It's hard to think of anything more heinous than bogus cancer cures. Yet there is no lack of Internet sites that promise to cure, for a price, any cancer with an elixir, concoction of herbs or systematized program of thinking good thoughts.
Last week the Federal Trade Commission disclosed actions it had taken against several companies that promoted online cancer cures.
The actions were the result of a project started last year to identify websites making unsubstantiated cure claims.
"We found all of these claims to be nothing short of breathtaking, and not in a good way," said Lydia Parnes, director of the FTC's Bureau of Consumer Protection.
She announced law enforcement actions against 11 companies. Six already had reached settlements with the agency; the rest will be litigated.
Eleven sites is a pittance considering the number of online cancer cure claims that can be readily found.
Putting the words "cancer," "cure" and "miracle" in a Google search resulted not only in hundreds of thousands of hits (some of which were about legitimate scientific procedures), but also a list of sponsored links paid for by companies that wanted their supposed cures on the first page of results.
There was the "Miracle Water for Cancer" website, advertising a treated water that allegedly could curb the disease, plus also aid in weight loss and slow down the aging process.
There was also a site offering a miracle cure "the drug companies hope you never find out" that supposedly is also a vitamin that "will virtually eliminate the chance of getting cancer."
Parnes acknowledged that there was no lack of sites that "sell snake oil to consumers," as she put it.
The project originally identified 112 websites making non-medical cancer-cure claims. They each were sent warning letters "telling them they must have adequate substantiation for any health claims they make about their products," Parnes said.
Within two months, about 30% of these sites had closed down or removed unsubstantiated claims, she said.
The actions announced last week were the first taken against the rest.
Among those that reached a settlement:
* Ni-Gen Nutrition of Troy, Mich., which allegedly marketed an electrolyte liquid and apricot seeds as cures.
* Westberry Enterprises of Pineville, La., which the agency said sold teas that contained algae and other ingredients.
* Jim Clark's All Natural Cancer Therapy of Louisville, Ky., which allegedly sold digestive enzymes and coral calcium as treatments.
In each case, the company settling with the agency promised to no longer make unsubstantiated claims but also didn't admit wrongdoing.
The companies that have been sued by the agency include:
* Omega Supply of San Diego, which allegedly sold hydrazine sulfate, a substance classified by the government as a potential cancer-causing agent.
* Herbs for Cancer, which allegedly sold 16 types of teas to fight specific cancers, plus a 17th type for "cancers not on our list."
In a statement, the Federal Drug Administration said it also might take action against some sites identified in the Federal Trade Commission investigation.
Parnes said that along with the FTC's actions, the agency was launching a website -- www.ftc.gov/curious -- to provide educational materials about spotting and reporting bogus cancer claims.
And she said investigations and legal actions would continue.
"This is not a kind of once-in-a-blue moon effort," Parnes said.
"We have been on this beat for quite a long time, and we intend to stay there."
BEGIN TEXT OF INFOBOX
The Federal Trade Commission has a new series of Web pages on identifying and reporting sites that sell unsubstantiated cancer cures.

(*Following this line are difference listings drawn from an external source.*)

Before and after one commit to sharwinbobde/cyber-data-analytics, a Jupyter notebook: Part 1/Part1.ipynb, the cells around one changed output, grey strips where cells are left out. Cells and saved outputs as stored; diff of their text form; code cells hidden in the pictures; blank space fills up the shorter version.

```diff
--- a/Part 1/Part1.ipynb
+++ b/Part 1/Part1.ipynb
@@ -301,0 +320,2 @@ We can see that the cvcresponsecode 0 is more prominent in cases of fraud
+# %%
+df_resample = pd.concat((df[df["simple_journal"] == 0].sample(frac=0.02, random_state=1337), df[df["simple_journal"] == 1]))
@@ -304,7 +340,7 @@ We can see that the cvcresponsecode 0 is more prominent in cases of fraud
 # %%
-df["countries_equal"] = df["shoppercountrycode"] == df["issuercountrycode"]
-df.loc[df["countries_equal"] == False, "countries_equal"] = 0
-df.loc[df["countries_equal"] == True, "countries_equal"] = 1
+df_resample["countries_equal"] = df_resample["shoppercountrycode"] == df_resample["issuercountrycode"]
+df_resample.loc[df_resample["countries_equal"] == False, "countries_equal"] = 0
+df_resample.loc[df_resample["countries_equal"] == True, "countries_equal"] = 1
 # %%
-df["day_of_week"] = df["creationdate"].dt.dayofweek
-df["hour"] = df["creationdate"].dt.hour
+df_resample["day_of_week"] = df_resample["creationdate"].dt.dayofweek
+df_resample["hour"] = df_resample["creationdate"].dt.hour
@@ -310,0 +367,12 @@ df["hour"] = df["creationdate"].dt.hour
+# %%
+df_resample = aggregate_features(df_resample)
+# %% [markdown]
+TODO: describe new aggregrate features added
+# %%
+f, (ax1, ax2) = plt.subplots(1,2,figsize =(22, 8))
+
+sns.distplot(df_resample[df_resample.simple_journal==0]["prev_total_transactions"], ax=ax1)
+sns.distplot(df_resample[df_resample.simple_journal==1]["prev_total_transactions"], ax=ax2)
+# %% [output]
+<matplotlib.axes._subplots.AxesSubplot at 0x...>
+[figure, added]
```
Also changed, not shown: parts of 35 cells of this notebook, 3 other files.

It's at www.ftc.gov/curious. Here are signs that a supposed cure could be a scam:
* If it claims to work on every type of cancer. All cancers are different.
* If it's a "natural" cure. Remedies such as essiac tea and black salve, which are billed as closer to nature than mainstream medications, are unproven and can be harmful.
* If a cure site uses technical jargon in place of plain-language facts.
* If the cure site offers a money-back guarantee. This hardly substantiates a cure claim.
Source: Federal Trade Commission